ASSIGNMENT: Pick every line out of the entries below that holds the string "model", and report them.
DATASET EXTRACT Block Start
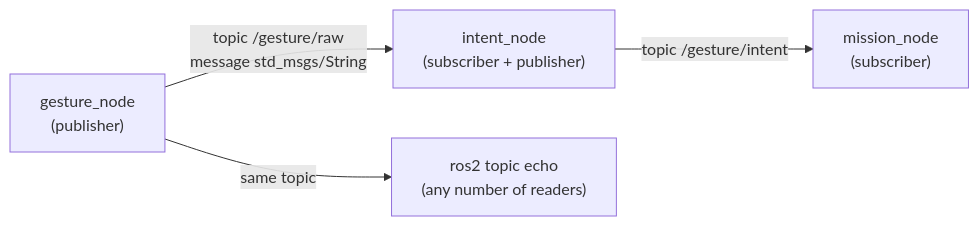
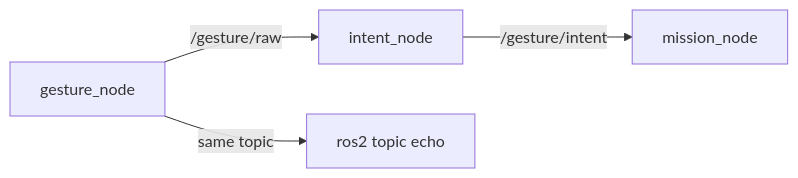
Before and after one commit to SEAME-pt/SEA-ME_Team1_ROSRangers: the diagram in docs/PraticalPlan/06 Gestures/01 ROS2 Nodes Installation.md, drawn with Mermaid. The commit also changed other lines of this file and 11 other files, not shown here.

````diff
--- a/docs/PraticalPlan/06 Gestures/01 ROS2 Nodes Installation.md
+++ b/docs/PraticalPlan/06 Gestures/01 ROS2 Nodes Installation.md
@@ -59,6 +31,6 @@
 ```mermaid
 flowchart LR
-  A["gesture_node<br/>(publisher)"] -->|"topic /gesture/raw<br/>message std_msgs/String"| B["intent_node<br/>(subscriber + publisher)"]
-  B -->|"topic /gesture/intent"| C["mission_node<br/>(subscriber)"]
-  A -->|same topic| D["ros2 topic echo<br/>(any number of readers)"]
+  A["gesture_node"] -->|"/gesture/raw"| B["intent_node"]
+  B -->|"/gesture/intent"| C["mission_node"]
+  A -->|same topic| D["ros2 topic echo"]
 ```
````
DATASET EXTRACT Block End
DATASET EXTRACT Block Start
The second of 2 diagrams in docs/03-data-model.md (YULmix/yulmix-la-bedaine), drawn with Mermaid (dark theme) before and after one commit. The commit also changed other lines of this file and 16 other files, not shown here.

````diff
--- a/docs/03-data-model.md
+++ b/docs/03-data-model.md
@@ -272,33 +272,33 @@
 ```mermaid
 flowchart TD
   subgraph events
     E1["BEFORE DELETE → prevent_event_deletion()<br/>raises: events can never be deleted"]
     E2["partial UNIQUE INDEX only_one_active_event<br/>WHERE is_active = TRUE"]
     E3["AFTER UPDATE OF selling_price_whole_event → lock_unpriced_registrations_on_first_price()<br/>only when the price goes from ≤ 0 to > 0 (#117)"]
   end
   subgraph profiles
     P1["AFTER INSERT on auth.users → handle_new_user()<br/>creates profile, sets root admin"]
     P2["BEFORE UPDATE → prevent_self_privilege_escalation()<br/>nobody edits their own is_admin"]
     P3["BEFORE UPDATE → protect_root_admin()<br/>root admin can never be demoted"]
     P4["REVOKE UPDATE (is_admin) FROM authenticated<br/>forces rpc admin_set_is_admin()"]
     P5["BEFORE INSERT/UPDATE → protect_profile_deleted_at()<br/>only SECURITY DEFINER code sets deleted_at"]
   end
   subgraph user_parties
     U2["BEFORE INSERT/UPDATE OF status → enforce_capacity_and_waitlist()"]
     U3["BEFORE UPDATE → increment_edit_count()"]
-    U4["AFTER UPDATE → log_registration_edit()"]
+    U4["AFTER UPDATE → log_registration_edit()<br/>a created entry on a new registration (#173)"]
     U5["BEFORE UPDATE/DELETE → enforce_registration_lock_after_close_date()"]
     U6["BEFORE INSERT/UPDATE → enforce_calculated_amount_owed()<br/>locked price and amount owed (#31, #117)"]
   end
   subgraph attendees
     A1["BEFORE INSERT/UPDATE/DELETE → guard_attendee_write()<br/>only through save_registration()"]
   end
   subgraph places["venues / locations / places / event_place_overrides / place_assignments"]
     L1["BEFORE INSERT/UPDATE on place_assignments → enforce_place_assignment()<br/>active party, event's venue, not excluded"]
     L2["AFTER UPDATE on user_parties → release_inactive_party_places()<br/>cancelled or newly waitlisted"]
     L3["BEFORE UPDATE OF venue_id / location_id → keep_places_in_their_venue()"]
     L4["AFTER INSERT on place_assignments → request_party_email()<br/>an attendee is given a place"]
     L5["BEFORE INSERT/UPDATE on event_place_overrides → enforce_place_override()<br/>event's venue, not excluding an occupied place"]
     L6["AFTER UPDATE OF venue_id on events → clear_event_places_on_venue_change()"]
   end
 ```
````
DATASET EXTRACT Block End
RESPONSE:
The second of 2 diagrams in docs/03-data-model.md (YULmix/yulmix-la-bedaine), drawn with Mermaid (dark theme) before and after one commit. The commit also changed other lines of this file and 16 other files, not shown here.
--- a/docs/03-data-model.md
+++ b/docs/03-data-model.md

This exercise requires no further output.